## Directions
Could you filter the listing for lines with the word "README" and return them?
═════ The data ═════
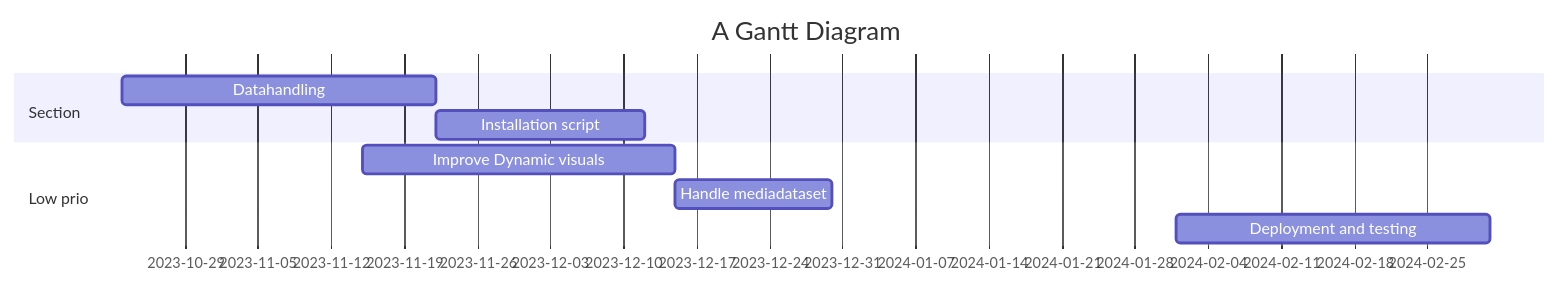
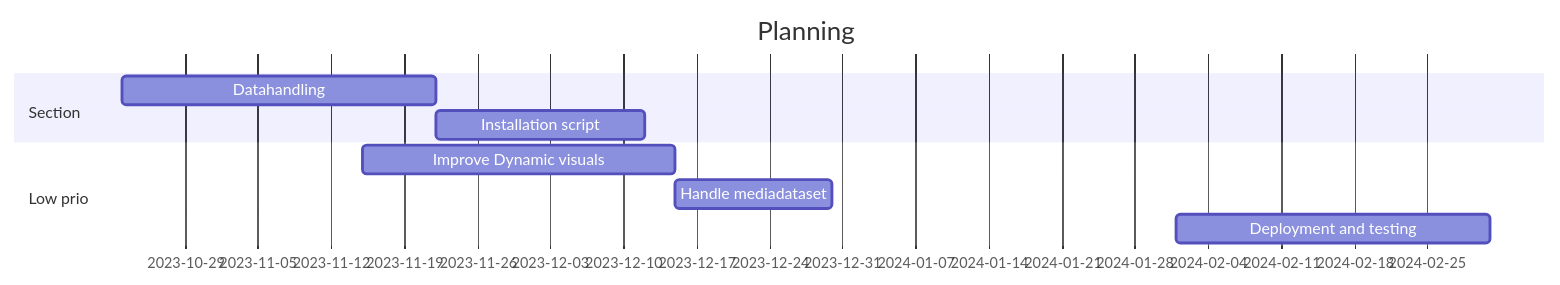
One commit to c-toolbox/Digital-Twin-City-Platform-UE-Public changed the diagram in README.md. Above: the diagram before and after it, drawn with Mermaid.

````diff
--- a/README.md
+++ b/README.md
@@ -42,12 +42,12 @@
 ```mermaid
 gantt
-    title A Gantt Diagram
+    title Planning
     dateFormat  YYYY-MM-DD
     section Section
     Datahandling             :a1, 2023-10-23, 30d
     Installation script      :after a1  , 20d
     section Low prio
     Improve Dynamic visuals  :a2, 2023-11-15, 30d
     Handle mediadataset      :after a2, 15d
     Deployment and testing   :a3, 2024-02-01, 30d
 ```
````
═════
## Exercise solution
One commit to c-toolbox/Digital-Twin-City-Platform-UE-Public changed the diagram in README.md. Above: the diagram before and after it, drawn with Mermaid.
--- a/README.md
+++ b/README.md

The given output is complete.